Me: Can you describe the moment you knew you wanted to write for children? (Or how you came to write for children?)
Viviane: I’ve always loved writing, but for a long time I thought I would write novels. After my first child was born, I fell in love with picture books. That’s when I decided I wanted to write for children.
Me: If you could go back in time to when you began your writing journey, what advice or words of wisdom would you tell yourself?
Viviane: If I could go back in time, I would tell myself that it’s important to be a prolific writer. I spent my first three years of serious children’s writing on one picture book manuscript. At the end of three years, I had one submission-ready story (which hasn’t sold yet!), but one of my critique partners had written many stories within that same time period – and she got published! Quality is important, but if publication is your goal, it’s best to work on several ideas at a time.
Me: Describe the spot in your home where you write and at what time of day you write best.
Viviane: I get a lot of first drafts done at a nearby Barnes & Noble where I meet up with a writing buddy. It’s very inspirational to be surrounded by books and it’s also great to have someone you can bounce ideas off of while writing. I also love sprawling out on the floor of my den, in front of large floor to ceiling windows, and writing there. I write best in the morning or daytime.
Me: What inspired the idea for your debut picture book, Teach Your Giraffe To Ski?
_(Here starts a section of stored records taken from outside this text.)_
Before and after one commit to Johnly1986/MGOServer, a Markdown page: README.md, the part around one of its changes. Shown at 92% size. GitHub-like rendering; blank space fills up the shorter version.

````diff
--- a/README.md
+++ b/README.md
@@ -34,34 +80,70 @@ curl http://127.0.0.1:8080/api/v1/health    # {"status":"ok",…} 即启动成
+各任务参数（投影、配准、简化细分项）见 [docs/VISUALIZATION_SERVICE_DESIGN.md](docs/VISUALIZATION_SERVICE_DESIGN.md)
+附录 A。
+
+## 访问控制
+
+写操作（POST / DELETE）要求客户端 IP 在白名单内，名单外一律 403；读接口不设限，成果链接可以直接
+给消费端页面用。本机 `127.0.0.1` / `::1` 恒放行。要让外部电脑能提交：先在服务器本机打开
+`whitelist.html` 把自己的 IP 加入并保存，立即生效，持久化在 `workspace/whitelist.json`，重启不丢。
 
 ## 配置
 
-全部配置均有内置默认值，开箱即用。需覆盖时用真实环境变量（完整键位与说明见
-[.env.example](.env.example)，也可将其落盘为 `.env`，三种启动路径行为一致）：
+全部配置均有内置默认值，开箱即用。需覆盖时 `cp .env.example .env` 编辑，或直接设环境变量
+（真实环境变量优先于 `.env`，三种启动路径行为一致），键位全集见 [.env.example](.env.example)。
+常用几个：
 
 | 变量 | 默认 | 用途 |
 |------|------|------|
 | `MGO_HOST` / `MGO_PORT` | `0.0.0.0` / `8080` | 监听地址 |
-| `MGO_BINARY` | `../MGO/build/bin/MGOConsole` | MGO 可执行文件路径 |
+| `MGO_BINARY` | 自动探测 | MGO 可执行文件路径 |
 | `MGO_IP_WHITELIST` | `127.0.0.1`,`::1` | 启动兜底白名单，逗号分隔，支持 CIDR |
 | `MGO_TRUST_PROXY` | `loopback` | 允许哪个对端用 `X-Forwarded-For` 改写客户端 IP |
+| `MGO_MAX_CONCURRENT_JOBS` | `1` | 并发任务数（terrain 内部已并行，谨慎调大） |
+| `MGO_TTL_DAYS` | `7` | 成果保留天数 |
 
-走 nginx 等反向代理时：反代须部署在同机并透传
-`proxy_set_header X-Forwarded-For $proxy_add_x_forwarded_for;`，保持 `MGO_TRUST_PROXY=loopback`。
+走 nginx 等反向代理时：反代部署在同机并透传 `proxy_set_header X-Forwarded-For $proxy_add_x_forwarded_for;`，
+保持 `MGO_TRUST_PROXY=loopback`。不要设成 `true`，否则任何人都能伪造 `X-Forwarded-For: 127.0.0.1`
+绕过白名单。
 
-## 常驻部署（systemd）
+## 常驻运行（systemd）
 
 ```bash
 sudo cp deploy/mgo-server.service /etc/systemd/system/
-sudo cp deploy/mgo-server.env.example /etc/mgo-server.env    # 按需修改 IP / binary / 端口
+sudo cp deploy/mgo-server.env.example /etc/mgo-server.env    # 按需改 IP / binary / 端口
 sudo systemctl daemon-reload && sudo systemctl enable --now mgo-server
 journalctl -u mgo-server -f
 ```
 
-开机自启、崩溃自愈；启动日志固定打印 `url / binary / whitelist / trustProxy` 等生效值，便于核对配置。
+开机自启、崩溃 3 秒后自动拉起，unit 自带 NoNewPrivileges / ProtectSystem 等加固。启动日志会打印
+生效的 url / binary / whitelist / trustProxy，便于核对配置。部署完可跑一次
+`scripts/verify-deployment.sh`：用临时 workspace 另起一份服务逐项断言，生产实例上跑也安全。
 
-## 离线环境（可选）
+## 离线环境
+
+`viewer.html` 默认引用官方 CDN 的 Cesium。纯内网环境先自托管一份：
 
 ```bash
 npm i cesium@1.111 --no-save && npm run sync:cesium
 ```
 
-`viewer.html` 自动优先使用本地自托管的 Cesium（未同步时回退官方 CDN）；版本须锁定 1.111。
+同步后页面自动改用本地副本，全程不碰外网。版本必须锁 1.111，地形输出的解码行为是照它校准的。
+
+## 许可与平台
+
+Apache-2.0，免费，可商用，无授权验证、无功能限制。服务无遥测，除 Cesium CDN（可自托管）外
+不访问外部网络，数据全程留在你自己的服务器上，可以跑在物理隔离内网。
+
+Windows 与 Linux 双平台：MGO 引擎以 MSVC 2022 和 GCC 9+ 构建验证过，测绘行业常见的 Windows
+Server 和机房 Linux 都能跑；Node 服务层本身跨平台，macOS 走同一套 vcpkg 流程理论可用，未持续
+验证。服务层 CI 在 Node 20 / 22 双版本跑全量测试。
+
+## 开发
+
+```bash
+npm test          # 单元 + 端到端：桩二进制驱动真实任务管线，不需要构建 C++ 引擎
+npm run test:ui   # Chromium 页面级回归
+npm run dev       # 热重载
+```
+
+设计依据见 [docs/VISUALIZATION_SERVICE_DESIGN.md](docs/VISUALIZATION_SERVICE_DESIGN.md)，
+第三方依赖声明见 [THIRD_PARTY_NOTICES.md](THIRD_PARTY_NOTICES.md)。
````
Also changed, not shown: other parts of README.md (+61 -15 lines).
Viviane: I got the idea for a ski story during my family’s very first ski trip. My kindergartener and preschooler helped pack, so a menagerie of stuffed animals joined us on the trip. During the day we took lessons and at night the stuffed animals became “jumping ski champions,” sliding down pillows and leaping through the air. My husband and I started making a lot of jokes about the skiing giraffe, which made our kids laugh.
After my book was acquired, my editor suggested digging deeper to better bring out the little boy’s fears of the big scary slope. To do this, I reflected back on my own experiences. I learned to ski at the same time as my kids. They were fearless and I was scared. After getting lessons, we took the kids on the ski lift to the top of a green slope (an easy slope). It was so much bigger than the bunny hill. I remember looking downhill and being petrified. I couldn’t move. But the kids took off. Obviously, I had to follow. And it turned out to be fun!
Me: How long did it take you to write this book?
Viviane: From the time I got the idea to the moment the publishing house said it was “ready” it took nearly 4 years. I spent about 2 years on it before querying it.
Me: Were there any surprises along the way from the point you started writing your book to the moment it was published?
Viviane: Yes, there were a lot of surprises. The first surprise was when I took my manuscript to an SCBWI conference critique and met an editor, Annie Nybo, who loved the story and who asked me to submit to her. (I was expecting her to give me lots of suggestions for improvement, but I was not expecting a submission request!). I sent the manuscript off and heard nothing. Months later, when I decided to nudge, I discovered Annie Nybo had left her publishing house. More months passed, and one day my friend texted to tell me that Annie Nybo had joined Albert Whitman. So I emailed her. I wasn’t sure she would remember my manuscript, so I attached a copy in the nudge email. To my amazement, she responded the next day with an offer.
Me: What is the takeaway message you hope readers hold on to after reading your book?
Viviane: Be adventurous and try new things.
Me: What is your favorite moment or page in your book?
Viviane: It’s tough to pick a favorite moment, but I love the illustration of the little boy hugging his giraffe.
Me: Can you share something interesting most people don’t know about you?
Viviane: I’ve seen giraffes in 6 different zoos – Columbia SC, Atlanta GA, Ashboro NC, Bordeux-Pessac zoo in France, Zoo-Parc de Beauval in France and Singapore Zoo in Singapore.
Thank you, Viviane, I enjoyed having you here today.
Vivian’s book will be available on November first.
Amazon link to Viviane’s book can be found HERE.
Visit Viviane Elbee’s website HERE.
Until next Friday.